Variety CEO Tam Johnston said high-quality video cameras with remotely-controlled pan, tilt and zoom functions as well as a monitor and built-in microphones have been installed under the Vision For Life program in hospitals at Port Macquarie, Coffs Harbour, Lismore, Grafton and Kempsey.
The launch follows a pilot at Campbelltown and Liverpool, while another 14 hospitals are set to receive the technology in the next few months.
"It's saving lives," Ms Johnston said. "The cameras installed at regional or remote hospitals link back to major children's hospitals in NSW and will help ensure babies and children get the best medical care before they are transported to metropolitan hospitals.

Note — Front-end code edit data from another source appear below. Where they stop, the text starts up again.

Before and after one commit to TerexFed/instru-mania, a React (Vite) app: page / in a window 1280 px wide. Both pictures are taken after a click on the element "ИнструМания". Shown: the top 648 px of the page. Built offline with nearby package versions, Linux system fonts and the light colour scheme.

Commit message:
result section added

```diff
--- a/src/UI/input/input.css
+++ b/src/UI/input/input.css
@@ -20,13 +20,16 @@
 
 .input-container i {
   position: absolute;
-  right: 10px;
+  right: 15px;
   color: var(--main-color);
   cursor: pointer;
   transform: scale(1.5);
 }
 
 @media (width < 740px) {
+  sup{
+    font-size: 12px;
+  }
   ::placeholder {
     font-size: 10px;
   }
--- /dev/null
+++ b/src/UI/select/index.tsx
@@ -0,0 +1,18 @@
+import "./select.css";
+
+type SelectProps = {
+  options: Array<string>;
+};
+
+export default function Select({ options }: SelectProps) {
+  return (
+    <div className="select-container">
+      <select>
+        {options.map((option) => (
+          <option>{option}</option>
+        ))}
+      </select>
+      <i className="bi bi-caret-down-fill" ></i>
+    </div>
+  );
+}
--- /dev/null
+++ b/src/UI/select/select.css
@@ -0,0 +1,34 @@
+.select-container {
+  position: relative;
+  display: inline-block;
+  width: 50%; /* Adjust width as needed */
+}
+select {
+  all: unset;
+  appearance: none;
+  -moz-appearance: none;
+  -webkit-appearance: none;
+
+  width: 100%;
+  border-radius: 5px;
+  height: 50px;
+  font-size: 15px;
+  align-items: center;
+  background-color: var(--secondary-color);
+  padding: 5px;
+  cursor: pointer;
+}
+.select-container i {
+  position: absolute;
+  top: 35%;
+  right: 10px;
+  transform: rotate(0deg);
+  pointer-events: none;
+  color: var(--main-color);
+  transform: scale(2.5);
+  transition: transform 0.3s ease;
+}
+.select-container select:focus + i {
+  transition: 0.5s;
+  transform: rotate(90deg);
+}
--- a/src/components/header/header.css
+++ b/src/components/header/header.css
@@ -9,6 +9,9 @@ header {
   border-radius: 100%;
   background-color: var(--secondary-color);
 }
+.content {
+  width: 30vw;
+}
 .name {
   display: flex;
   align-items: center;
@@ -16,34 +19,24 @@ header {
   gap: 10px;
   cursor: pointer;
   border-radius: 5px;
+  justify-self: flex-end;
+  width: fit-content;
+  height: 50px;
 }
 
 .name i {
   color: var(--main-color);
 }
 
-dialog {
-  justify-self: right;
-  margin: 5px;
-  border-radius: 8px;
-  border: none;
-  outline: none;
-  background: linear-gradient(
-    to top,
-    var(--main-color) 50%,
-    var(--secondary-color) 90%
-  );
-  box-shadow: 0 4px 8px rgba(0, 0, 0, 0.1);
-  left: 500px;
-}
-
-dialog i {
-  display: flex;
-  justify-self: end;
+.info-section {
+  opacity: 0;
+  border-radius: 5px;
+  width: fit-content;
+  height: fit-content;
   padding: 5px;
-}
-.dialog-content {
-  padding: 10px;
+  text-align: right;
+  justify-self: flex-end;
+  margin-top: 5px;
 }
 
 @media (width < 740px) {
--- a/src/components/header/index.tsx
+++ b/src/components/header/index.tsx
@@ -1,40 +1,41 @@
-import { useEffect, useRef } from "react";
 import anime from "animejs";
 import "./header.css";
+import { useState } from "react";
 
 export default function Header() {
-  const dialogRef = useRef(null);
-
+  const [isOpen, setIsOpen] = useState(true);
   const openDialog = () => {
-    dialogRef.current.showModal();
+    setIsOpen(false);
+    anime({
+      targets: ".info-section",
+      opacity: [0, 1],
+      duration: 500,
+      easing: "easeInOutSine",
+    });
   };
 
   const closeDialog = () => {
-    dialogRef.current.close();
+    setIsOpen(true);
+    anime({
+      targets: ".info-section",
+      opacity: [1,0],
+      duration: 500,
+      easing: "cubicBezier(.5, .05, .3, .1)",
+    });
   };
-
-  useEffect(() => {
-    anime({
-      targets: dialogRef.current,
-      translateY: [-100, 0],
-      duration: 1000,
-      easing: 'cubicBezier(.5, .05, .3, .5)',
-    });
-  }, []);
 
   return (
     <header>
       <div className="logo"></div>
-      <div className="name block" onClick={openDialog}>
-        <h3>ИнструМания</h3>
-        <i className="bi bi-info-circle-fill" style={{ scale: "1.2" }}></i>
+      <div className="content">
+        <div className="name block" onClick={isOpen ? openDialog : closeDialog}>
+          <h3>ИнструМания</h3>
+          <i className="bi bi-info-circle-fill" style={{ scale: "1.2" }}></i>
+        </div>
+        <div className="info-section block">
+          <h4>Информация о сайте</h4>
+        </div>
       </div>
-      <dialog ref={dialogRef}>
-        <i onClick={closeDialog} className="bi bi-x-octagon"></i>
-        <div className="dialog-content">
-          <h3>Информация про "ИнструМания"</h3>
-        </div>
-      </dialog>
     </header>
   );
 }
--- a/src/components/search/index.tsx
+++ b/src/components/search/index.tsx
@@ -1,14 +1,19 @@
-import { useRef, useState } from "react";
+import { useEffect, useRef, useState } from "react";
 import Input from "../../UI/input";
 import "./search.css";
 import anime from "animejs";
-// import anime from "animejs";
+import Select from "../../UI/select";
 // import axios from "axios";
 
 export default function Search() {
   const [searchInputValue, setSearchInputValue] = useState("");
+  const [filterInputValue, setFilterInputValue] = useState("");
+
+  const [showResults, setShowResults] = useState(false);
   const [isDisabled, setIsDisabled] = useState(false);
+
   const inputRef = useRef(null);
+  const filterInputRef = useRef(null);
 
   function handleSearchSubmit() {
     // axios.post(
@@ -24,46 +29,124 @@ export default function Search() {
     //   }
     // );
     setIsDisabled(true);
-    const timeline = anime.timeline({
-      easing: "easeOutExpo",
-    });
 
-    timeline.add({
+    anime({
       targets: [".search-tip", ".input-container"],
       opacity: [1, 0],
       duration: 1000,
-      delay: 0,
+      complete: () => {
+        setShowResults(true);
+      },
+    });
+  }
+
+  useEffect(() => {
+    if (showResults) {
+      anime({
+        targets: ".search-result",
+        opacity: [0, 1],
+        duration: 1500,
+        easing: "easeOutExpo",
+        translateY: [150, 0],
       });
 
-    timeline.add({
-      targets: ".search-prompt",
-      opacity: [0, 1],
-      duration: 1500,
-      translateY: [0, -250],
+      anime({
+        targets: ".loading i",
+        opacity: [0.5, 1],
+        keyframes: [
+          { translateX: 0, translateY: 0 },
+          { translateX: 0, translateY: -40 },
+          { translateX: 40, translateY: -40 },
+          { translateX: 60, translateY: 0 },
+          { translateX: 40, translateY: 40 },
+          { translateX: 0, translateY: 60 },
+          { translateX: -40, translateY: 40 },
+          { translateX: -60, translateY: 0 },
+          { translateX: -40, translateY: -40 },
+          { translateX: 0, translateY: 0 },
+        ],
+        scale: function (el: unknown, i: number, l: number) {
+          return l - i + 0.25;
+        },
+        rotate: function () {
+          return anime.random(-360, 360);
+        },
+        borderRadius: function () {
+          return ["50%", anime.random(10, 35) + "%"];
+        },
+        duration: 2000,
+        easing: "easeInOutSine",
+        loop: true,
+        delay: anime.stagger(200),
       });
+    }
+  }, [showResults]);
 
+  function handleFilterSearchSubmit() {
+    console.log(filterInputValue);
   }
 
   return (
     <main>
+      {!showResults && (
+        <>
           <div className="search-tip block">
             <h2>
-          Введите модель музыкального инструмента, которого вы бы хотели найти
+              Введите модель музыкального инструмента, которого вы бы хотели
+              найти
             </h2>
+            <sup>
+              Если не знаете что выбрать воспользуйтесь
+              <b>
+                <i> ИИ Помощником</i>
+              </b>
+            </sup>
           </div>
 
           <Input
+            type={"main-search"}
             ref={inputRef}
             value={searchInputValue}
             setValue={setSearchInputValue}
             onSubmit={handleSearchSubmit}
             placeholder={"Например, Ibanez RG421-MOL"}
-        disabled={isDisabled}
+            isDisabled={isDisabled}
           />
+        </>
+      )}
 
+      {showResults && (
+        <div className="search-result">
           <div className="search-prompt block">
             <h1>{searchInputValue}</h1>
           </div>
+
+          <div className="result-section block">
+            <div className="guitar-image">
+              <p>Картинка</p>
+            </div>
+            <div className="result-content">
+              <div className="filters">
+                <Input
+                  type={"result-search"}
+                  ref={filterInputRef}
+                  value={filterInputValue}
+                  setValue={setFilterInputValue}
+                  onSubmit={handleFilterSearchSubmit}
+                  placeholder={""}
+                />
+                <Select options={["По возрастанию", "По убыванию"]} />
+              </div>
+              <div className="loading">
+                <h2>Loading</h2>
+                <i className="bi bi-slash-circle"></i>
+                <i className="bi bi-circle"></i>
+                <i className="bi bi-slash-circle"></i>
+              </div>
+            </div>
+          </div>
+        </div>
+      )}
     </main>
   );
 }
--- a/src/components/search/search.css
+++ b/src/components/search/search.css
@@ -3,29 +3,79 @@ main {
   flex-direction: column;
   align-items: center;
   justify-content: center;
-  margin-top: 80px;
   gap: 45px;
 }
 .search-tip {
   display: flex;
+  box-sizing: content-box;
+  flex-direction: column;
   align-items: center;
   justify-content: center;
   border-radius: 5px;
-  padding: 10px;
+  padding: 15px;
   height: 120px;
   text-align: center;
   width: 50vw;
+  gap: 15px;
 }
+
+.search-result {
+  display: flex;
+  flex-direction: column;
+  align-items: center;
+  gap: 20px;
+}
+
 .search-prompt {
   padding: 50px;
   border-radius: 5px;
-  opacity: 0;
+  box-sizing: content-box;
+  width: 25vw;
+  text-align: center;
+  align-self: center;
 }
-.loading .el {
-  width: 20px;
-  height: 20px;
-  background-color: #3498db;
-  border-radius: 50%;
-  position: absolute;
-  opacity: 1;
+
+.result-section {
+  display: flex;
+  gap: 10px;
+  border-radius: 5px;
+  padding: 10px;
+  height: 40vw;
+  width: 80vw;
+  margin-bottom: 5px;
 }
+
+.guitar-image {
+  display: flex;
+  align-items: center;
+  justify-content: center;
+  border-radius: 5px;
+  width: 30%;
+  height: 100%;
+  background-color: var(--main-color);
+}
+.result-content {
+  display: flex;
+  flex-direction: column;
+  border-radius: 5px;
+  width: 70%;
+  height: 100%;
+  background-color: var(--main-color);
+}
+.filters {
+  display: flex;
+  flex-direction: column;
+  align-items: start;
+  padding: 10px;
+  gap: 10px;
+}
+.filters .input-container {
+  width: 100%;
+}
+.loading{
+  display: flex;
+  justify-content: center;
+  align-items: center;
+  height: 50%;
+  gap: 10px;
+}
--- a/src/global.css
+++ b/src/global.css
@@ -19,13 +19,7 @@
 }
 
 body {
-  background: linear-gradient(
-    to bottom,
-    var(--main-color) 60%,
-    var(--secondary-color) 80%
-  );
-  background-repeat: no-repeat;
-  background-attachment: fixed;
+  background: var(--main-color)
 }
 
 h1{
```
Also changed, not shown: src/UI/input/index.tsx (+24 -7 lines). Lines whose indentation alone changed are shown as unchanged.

"It will help in making that decision about where to transfer a child."
Ms Johnston recalled the story of Beau Cudmore, who was a newborn baby at Campbelltown Hospital and was seen by specialists over a Vision for Life videolink.
"His life was on the line because he was gasping for air. They could see him struggle to breathe, which helped them make a visual diagnosis and they were able to save his life," she said. "That little boy just turned one."
NETS director Andrew Berry said until now, most remote diagnosis and support of a premature baby or a sick or critically injured child has been by telephone without any ability to see the child being described.
"This allows for a more accurate diagnosis and will help avoid unnecessary patient transfers," Dr Berry said.
Health Minister Jillian Skinner said the NSW Government is proud to partner with the $7 million program. Ms Johnston said corporate support is required to roll the program out to every neonatal nursery and children's ward in NSW.